PROBLEM REQUIREMENTS
Look through the listing below, and wherever a line has the string "axis", pull it out.
------
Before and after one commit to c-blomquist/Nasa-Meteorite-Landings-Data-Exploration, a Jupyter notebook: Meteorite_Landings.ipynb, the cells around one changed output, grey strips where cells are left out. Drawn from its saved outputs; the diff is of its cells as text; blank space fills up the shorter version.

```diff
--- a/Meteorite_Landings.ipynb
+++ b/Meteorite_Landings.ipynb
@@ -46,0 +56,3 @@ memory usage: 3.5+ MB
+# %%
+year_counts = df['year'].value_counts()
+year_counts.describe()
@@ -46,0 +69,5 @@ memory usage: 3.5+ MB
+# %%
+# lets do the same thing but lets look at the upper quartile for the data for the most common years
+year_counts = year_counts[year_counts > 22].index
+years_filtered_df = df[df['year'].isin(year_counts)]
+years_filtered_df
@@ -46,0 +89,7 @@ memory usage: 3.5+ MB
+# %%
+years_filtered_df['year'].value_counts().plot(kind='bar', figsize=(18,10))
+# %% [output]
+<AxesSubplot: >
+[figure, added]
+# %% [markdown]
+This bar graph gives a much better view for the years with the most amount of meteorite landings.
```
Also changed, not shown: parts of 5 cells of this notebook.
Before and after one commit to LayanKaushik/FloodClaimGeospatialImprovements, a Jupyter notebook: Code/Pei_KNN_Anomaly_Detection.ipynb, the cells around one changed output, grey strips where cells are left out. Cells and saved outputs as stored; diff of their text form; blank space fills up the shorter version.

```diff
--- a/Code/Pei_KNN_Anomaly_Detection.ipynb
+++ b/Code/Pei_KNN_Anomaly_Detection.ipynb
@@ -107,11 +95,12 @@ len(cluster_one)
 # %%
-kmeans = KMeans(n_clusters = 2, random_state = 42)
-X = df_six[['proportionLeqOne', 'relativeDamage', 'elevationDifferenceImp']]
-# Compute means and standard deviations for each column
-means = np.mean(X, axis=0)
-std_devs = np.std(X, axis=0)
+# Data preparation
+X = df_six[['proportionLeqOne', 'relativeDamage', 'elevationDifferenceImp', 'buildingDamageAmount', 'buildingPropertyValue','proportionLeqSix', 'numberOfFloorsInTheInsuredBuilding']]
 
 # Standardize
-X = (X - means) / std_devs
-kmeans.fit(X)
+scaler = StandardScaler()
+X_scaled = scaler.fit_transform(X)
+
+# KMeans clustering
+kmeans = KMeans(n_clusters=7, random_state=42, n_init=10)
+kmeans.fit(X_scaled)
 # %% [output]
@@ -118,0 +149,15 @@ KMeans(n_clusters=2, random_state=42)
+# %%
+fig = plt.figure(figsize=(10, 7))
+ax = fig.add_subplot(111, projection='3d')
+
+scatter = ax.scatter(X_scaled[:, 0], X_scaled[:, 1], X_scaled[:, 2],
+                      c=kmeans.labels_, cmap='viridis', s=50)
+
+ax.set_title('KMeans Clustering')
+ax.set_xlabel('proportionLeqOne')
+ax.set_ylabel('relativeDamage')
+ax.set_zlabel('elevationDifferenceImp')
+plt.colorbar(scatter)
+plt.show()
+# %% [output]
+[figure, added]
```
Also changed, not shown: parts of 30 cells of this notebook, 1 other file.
------
RESPONSE TO THE TASK
-means = np.mean(X, axis=0)
-std_devs = np.std(X, axis=0)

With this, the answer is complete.